1.“He’s been violent with others, but he would never hurt me.” If your partner has a violent criminal history, has admitted to previous assaults or justified assaults against a former partner saying “she started it” or deserved it, you are dealing with someone who may believe that “might makes right.”
2. “He’ll change when we… get married/have children/move in together.” Cohabitation, marriage, and childrearing are a challenge for average non-violent people. So, yes an abusive partner will change – by becoming more abusive under the pressure instead of better.
3. “Love hurts: it’s not real if it doesn’t.” Society leads girls to believe that conflict and passionate aggression are associated with romance.
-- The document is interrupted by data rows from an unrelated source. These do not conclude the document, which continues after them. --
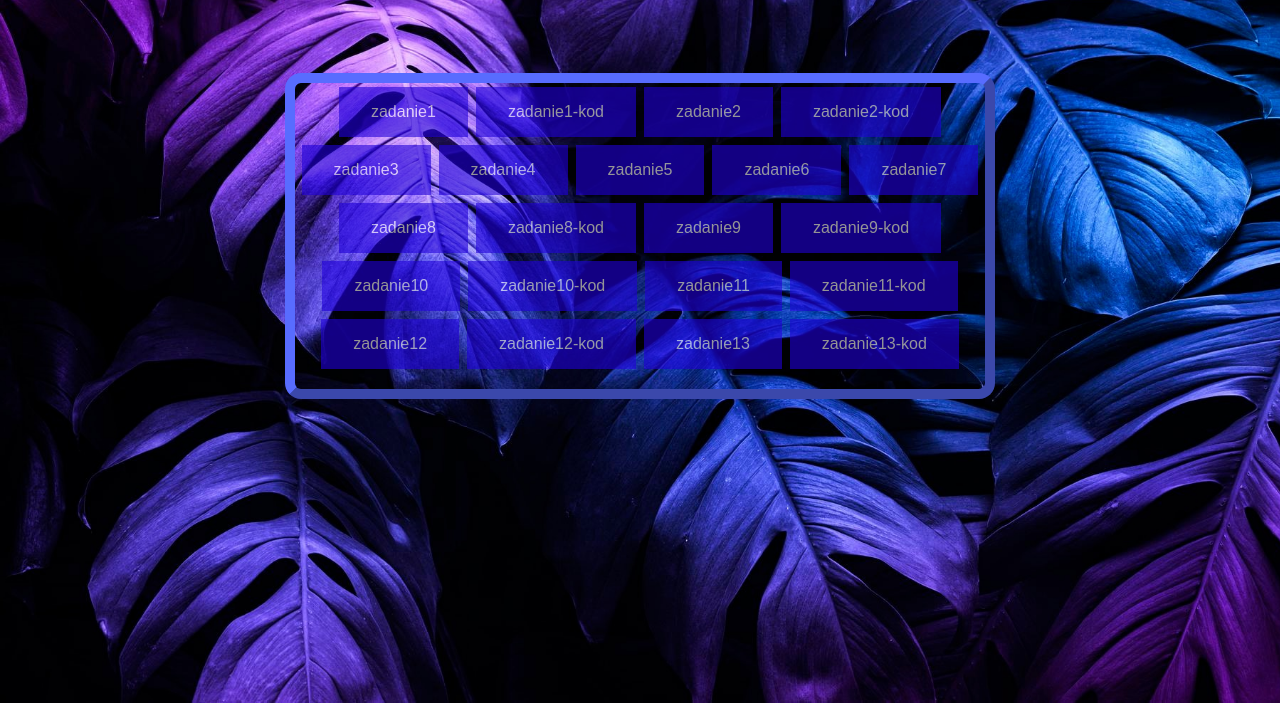
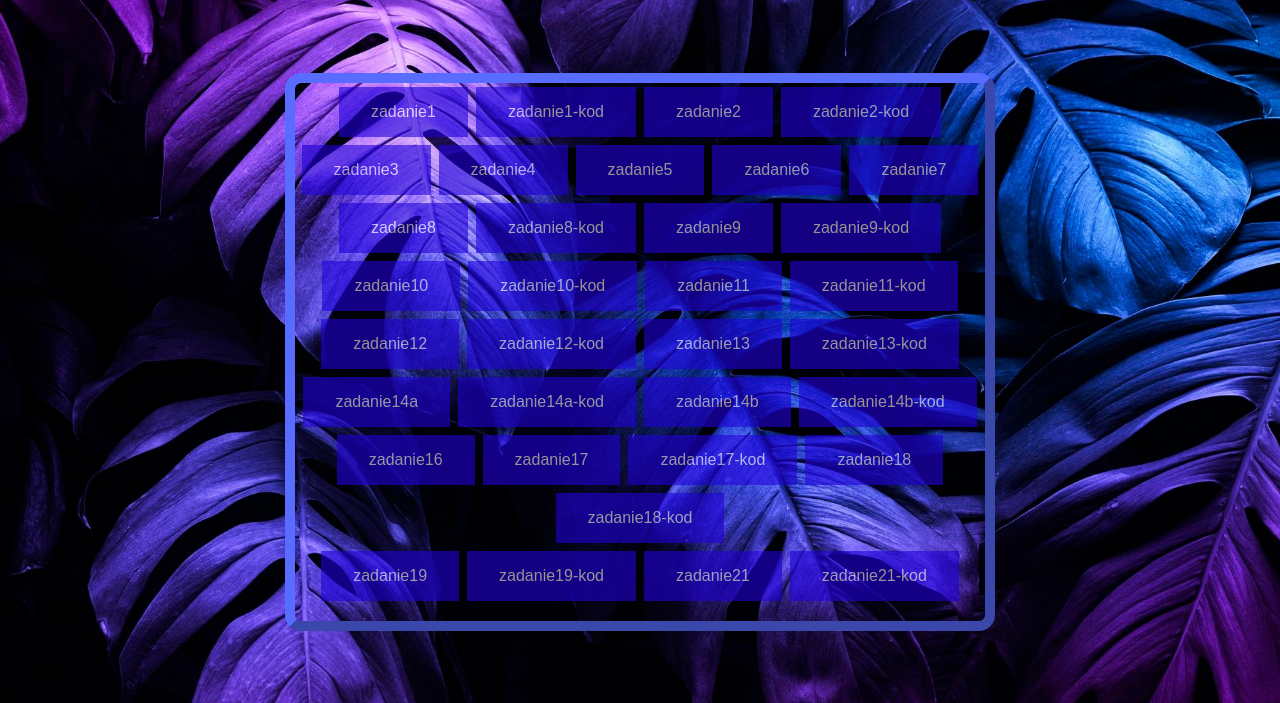
Before and after one commit to mardofff/java_script, a plain HTML site: page index.html in a window 1280 px wide. Shown: the part 97-800 px from the top of the page. Drawn offline with Linux system fonts and the light colour scheme.

Commit message:
Update index.html

```diff
--- a/index.html
+++ b/index.html
@@ -28,13 +28,15 @@
    }
   input:hover {opacity: 1}
 
-  div
+    div
   {
   border-radius: 16px;
   width: 690px;
   margin: auto;
   border: 10px outset #586CFF;
   }
+
+
 
 
 
@@ -55,6 +57,13 @@
         function WinOpen_zad11() {window.open("./exercise/zadanie11.html","okienko");} function WinOpen_zad11k() {window.open("./code/zadanie11_kod.html","okienko");}
         function WinOpen_zad12() {window.open("./exercise/zadanie12.html","okienko");} function WinOpen_zad12k() {window.open("./code/zadanie12_kod.html","okienko");}
         function WinOpen_zad13() {window.open("./exercise/zadanie13.html","okienko");} function WinOpen_zad13k() {window.open("./code/zadanie13_Kod.html","okienko");}
+        function WinOpen_zad14a() {window.open("./exercise/zadanie14a.html","okienko");} function WinOpen_zad14ak() {window.open("./code/zadanie14a_kod.html","okienko");}
+        function WinOpen_zad14b() {window.open("./exercise/zadanie14b.html","okienko");} function WinOpen_zad14bk() {window.open("./code/zadanie14b_kod.html","okienko");}
+        function WinOpen_zad16() {window.open("./exercise/zadanie16.html","okienko");}
+        function WinOpen_zad17() {window.open("./exercise/zadanie17.html","okienko");} function WinOpen_zad17k() {window.open("./code/zadanie17_kod.html","okienko");}
+        function WinOpen_zad18() {window.open("./exercise/zadanie18.html","okienko");} function WinOpen_zad18k() {window.open("./code/zadanie18_kod.html","okienko");}
+        function WinOpen_zad19() {window.open("./exercise/zadanie19.html","okienko");} function WinOpen_zad19k() {window.open("./code/zadanie19_kod.html","okienko");}
+        function WinOpen_zad21() {window.open("./exercise/zadanie21.html","okienko");} function WinOpen_zad21k() {window.open("./code/zadanie21_kod.html","okienko");}
 
 
 
@@ -65,7 +74,6 @@
 <body>
 
     <p align="center" style="font-size: 2cm; background: linear-gradient(to left, rgb(159, 84, 234),rgb(86, 86, 237)); font-family: Courier New  ; color: rgb(0, 0, 0);">O S Y P E N K O</p>
-
 
 
 <div><form style="text-align: center;"  class="ridge">
@@ -92,16 +100,29 @@
                     <input type="button" name="przycisk" value="zadanie10-kod" onclick="WinOpen_zad10k(' ')">
                         <input type="button" name="przycisk" value="zadanie11" onclick="WinOpen_zad11(' ')">
                             <input type="button" name="przycisk" value="zadanie11-kod" onclick="WinOpen_zad11k(' ')">
-
-
     <br>
 
               <input type="button" name="przycisk" value="zadanie12" onclick="WinOpen_zad12(' ')">
                  <input type="button" name="przycisk" value="zadanie12-kod" onclick="WinOpen_zad12k(' ')">
                      <input type="button" name="przycisk" value="zadanie13" onclick="WinOpen_zad13(' ')">
                         <input type="button" name="przycisk" value="zadanie13-kod" onclick="WinOpen_zad13k(' ')">
+                            <input type="button" name="przycisk" value="zadanie14a" onclick="WinOpen_zad14a(' ')">
+                                <input type="button" name="przycisk" value="zadanie14a-kod" onclick="WinOpen_zad14ak(' ')">
+                                    <input type="button" name="przycisk" value="zadanie14b" onclick="WinOpen_zad14b(' ')">
+                                        <input type="button" name="przycisk" value="zadanie14b-kod" onclick="WinOpen_zad14bk(' ')">
+    <br>
+        <input type="button" name="przycisk" value="zadanie16" onclick="WinOpen_zad16(' ')">
+            <input type="button" name="przycisk" value="zadanie17" onclick="WinOpen_zad17(' ')">
+                <input type="button" name="przycisk" value="zadanie17-kod" onclick="WinOpen_zad17k(' ')">
+                    <input type="button" name="przycisk" value="zadanie18" onclick="WinOpen_zad18(' ')">
+                        <input type="button" name="przycisk" value="zadanie18-kod" onclick="WinOpen_zad18k(' ')">
+    <br>
+                <input type="button" name="przycisk" value="zadanie19" onclick="WinOpen_zad19(' ')">
+                    <input type="button" name="przycisk" value="zadanie19-kod" onclick="WinOpen_zad19k(' ')">
+                        <input type="button" name="przycisk" value="zadanie21" onclick="WinOpen_zad21(' ')">
+                            <input type="button" name="przycisk" value="zadanie21-kod" onclick="WinOpen_zad21k(' ')">
+    </form></div>
 
-    </form></div>
 
 
 
```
TV shows, films, and music are all guilty of perpetrating this idea. It’s true that love can inspire powerful emotions in people but mental, physical and other forms of abuse are never excusable or acceptable. “In true love, it may hurt to be away from someone, but it should never hurt to be with them.”
4. “If it doesn’t work out, I can just… get a divorce/breakup/move out.” An abusive relationship is like a spider’s web. Victims become tightly wrapped in a cocoon of control and fear. Getting out is always harder than we think.
5. “He loves me, so he wouldn’t really hurt me.” To you love may mean commitment, trust and openness but to an abusive partner love means ownership and control, and they will use any tactic to maintain that control.
6. “We were meant to be together, so I have to make it work.” The idea of a “one true soul mate” is a myth, and it’s time to put it to bed. You can find real and healthy love out there.
7. “He is just misunderstood.” Many of us are natural helpers; we may even feel a calling to fix wounded souls and troubled minds. While this is an admirable trait, it also makes you a prime target for an abuser. Abusers will blame psychological issues for their actions, and they may have issues, but it is not your job to stick around and repair them.
Abusers can change, but rarely do. They do not see that they are doing wrong, and in some cases they see it but don’t care. If you truly believe they are capable of change, let them do so alone, then come back later to show you their progress. As the saying goes, “the proof is in the pudding.” In other words, the proof is in actions not promises. If you have told yourself the above lies, it’s time to reevaluate your relationship.
on’t feel ashamed or embarrassed that you walked into the spider’s web. It is wiser to acknowledge you were deceived and save your life than stay in a dangerous situation to “save face.
If you or someone you know has experienced intimate partner violence, Crisis Services of North Alabama can help. Please contact us locally at 256.574.5826, on our 24/7 HELPline at 256.716.1000, or at our website www.csna.org. Advocates provide free, confidential support to survivors of domestic violence and sexual assault.